The policy strives, “to advance the safety of our community and its members. We recognize the need to broaden our vision of what a safe community means and our role in promoting that vision. To advance public safety we must not only prevent crime, but must also promote economic and housing stability, educational opportunities, strong family and community relationships, and the mental and physical health of all those who live in our county.”

Upon release, Hester said, “This is a revolution and we’re getting reparations. If you’re here, do your part.” She ended her remarks by inciting the crowd that had gathered in chants of “stay woke” and “reparations.” She told reporters she is a survivor of a hate crime on the light-rail train in Portland, “we will never stop because we want to be treated equal as people.”

Her idea of equality is her right to loot, destroy businesses and public buildings endangering public safety – it isn’t reparation to steel from others. Perhaps the attorneys need to consider motive and degree of inciting damage when dismissing a leader that publicly promotes destruction. How interested are Portland leaders in stopping the looting and rioting and protecting their community?


--Donna Bleiler

Post Date: 2020-08-12 18:54:18Last Update: 2020-08-12 22:05:35



Private Schools Appeal to Governor Brown
They claim the Governor moved the goal posts

An ad hoc consortium of private schools has sent a letter to Governor Kate Brown asking that she rethink restrictions on the opening of their schools in the fall.
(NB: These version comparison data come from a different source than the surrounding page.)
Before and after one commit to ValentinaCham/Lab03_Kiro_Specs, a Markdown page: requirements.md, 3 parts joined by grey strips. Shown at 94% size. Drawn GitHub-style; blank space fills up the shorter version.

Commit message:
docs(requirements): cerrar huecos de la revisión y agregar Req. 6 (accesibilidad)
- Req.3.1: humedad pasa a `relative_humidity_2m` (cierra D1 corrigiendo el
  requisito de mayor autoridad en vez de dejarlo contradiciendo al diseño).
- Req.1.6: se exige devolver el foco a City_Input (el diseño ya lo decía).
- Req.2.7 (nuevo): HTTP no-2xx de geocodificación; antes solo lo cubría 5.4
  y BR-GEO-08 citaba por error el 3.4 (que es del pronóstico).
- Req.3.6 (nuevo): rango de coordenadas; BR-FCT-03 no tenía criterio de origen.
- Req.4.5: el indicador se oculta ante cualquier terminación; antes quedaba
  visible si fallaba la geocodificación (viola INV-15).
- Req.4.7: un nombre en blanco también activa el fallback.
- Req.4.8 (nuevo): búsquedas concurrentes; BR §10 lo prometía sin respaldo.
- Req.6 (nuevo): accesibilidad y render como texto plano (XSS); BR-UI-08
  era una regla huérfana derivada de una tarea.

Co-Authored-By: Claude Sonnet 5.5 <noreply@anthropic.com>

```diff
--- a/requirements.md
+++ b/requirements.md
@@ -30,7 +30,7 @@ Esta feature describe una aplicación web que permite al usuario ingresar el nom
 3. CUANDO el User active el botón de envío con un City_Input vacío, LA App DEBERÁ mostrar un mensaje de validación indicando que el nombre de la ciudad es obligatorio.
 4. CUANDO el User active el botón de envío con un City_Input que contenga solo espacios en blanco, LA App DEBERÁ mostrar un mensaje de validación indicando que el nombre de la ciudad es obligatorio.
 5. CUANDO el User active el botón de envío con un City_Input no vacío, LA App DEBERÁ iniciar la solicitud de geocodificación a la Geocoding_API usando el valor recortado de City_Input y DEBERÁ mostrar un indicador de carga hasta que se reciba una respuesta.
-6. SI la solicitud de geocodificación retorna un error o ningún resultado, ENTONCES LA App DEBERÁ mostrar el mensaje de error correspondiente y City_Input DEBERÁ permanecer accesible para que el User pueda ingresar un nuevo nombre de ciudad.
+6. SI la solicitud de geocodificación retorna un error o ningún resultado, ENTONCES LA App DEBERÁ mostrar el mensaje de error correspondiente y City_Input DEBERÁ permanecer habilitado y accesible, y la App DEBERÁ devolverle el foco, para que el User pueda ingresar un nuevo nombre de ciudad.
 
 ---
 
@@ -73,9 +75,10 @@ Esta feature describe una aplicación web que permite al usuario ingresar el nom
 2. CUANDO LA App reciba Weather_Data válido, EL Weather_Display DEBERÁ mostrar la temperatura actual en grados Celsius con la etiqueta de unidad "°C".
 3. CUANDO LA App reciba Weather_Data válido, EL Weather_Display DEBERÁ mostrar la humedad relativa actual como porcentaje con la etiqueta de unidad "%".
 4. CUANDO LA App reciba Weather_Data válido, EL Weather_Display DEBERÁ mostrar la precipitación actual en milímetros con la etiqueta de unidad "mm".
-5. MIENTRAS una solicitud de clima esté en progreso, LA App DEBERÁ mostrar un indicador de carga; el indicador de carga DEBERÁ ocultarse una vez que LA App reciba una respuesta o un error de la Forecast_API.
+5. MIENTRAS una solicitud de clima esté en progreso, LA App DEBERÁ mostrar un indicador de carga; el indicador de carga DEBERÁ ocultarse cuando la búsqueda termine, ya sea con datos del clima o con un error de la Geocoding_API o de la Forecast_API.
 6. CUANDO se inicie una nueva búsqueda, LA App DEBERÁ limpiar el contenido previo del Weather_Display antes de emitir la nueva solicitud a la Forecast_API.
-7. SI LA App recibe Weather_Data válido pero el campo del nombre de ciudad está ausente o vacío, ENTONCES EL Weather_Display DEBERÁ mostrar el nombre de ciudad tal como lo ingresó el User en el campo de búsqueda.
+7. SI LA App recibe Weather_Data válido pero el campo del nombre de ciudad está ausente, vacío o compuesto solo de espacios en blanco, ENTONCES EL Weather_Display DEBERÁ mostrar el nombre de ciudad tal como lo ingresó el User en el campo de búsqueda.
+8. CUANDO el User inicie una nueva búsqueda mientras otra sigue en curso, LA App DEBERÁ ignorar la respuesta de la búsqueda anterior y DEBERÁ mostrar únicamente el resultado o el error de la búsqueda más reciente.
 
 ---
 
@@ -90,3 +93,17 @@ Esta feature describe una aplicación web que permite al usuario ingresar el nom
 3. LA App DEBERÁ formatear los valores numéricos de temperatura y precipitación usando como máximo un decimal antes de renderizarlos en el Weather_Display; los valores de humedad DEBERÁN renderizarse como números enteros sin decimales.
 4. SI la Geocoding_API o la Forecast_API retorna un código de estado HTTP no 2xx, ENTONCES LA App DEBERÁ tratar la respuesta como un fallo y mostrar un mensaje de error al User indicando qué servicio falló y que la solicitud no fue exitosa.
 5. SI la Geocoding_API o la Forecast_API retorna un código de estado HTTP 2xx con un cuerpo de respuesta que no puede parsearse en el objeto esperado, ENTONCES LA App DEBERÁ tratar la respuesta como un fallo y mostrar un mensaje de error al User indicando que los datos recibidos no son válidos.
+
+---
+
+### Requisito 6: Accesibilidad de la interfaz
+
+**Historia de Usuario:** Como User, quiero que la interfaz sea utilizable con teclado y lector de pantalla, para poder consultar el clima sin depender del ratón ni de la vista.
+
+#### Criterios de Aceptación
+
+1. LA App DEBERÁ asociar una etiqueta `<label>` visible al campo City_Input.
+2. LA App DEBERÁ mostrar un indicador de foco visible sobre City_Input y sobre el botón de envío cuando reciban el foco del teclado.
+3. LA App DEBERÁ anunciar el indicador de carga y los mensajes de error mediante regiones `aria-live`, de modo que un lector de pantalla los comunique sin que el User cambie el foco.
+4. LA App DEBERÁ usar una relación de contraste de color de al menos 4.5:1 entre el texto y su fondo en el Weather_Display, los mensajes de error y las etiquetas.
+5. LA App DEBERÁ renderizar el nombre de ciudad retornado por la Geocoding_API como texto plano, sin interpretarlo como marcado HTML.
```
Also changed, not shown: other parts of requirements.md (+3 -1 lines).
The letter recounts the original understanding, “Private schools have been told that there is no final approval required as the the plan. They were to submit a plan to Local Public Health Agency, post it on each schools website, submit the plan to the governing board, and provide a web link to [the Oregon Department of Education]. Then, the school would be ready to open as outlined in the plan.”

Private schools -- especially smaller ones -- may not be able to manage the costs.

“Private schools have, in good faith, spent time, finances, and committed to teachers and school families based on the guidelines that private schools were able to choose the instructional model that was best for their school communities, and could open for in-person instruction with a completed plan following Sections 1-3 of the guidance. The sudden mandate for comprehensive distance learning puts the integrity of private schools on the line, which, in good faith, committed to educate children in-person, and collected tuition from parents based on the premise that they could open under the conditions as outlined by the [the Oregon Health Authority]. In addition, the shift did not come with any funds from [the Oregon Department of Education] to private schools to implement the shift - unlike the promise to public schools.”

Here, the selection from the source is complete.